** Records to process follows **
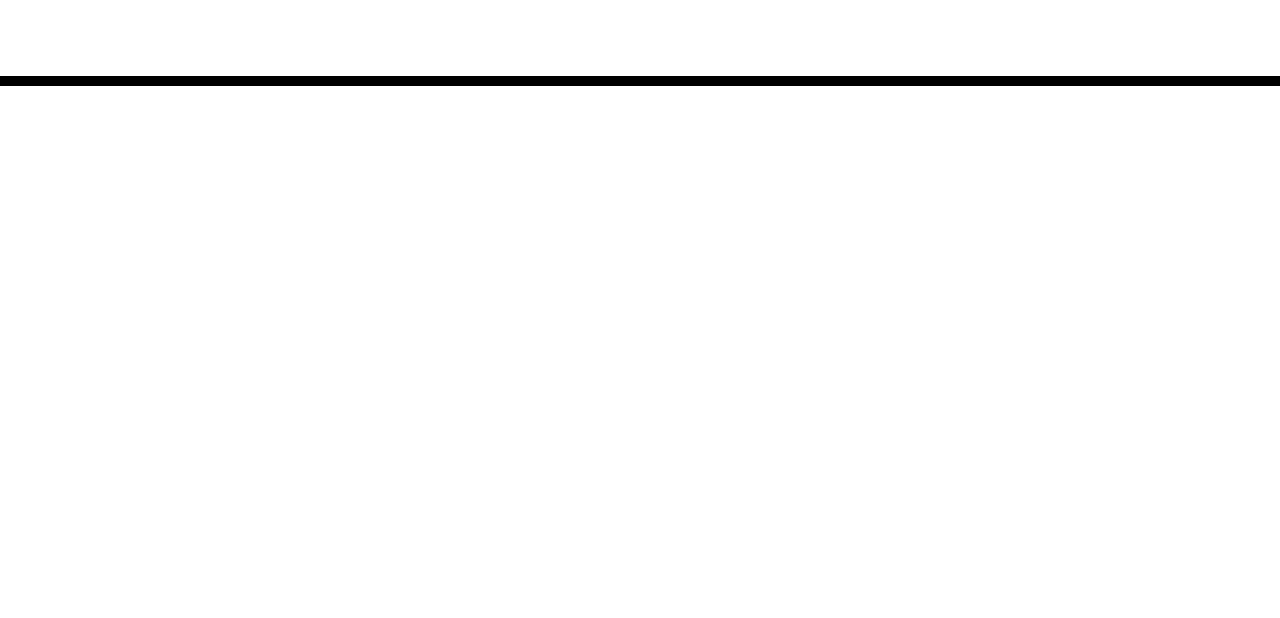
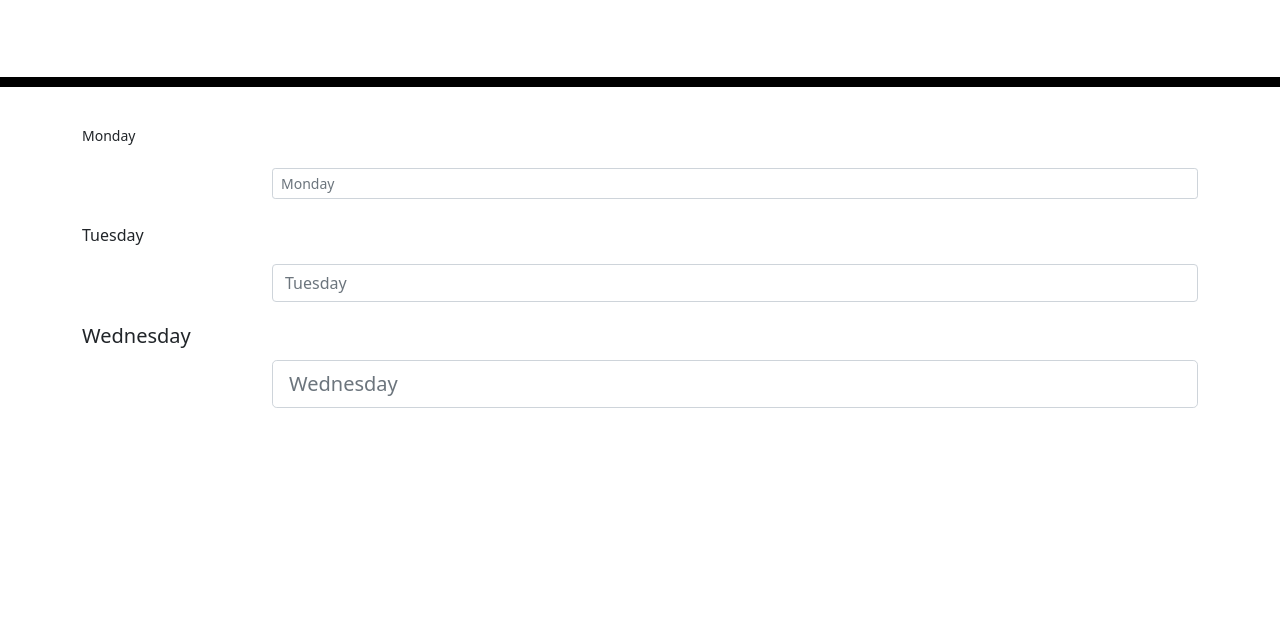
Before and after one commit to chrispicano/workDayScheduler, a plain HTML site: page Develop/index.html in a window 1280 px wide. Shown: the part 182-800 px from the top of the page. Drawn offline with nearby package versions, Linux system fonts and the light colour scheme.

Commit message:
Added bootstrap element

```diff
--- a/Develop/index.html
+++ b/Develop/index.html
@@ -19,7 +19,12 @@
       rel="stylesheet"
     />
     <link rel="stylesheet" href="style.css" />
+
     <title>Work Day Scheduler</title>
+    <div id='time'></div>
+    <!-- Bootstrap CSS -->
+    <link href="https://cdn.jsdelivr.net/npm/bootstrap@5.0.0-beta1/dist/css/bootstrap.min.css" rel="stylesheet" integrity="sha384-giJF6kkoqNQ00vy+HMDP7azOuL0xtbfIcaT9wjKHr8RbDVddVHyTfAAsrekwKmP1" crossorigin="anonymous">
+<script src="https://cdn.jsdelivr.net/npm/bootstrap@5.0.0-beta1/dist/js/bootstrap.bundle.min.js" integrity="sha384-ygbV9kiqUc6oa4msXn9868pTtWMgiQaeYH7/t7LECLbyPA2x65Kgf80OJFdroafW" crossorigin="anonymous"></script>
   </head>
 
   <body>
@@ -30,6 +35,24 @@
     </header>
     <div class="container">
       <!-- Timeblocks go here -->
+      <div class="row mb-3">
+        <label for="colFormLabelSm" class="col-sm-2 col-form-label col-form-label-sm">Monday</label>
+        <div class="col-sm-10">
+          <input type="email" class="form-control form-control-sm" id="colFormLabelSm" placeholder="Monday">
+        </div>
+      </div>
+      <div class="row mb-3">
+        <label for="colFormLabel" class="col-sm-2 col-form-label">Tuesday</label>
+        <div class="col-sm-10">
+          <input type="email" class="form-control" id="colFormLabel" placeholder="Tuesday">
+        </div>
+      </div>
+      <div class="row">
+        <label for="colFormLabelLg" class="col-sm-2 col-form-label col-form-label-lg">Wednesday</label>
+        <div class="col-sm-10">
+          <input type="email" class="form-control form-control-lg" id="colFormLabelLg" placeholder="Wednesday">
+        </div>
+      </div> <!--End of BS paste-->
     </div>
 
     <script src="https://cdnjs.cloudflare.com/ajax/libs/jquery/3.2.1/jquery.min.js"></script>
--- /dev/null
+++ b/Develop/script.js
@@ -0,0 +1 @@
+var date
```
** End of Records to process **
Reply with nothing but the number of lines in the listing that include "form".

- The answer: 6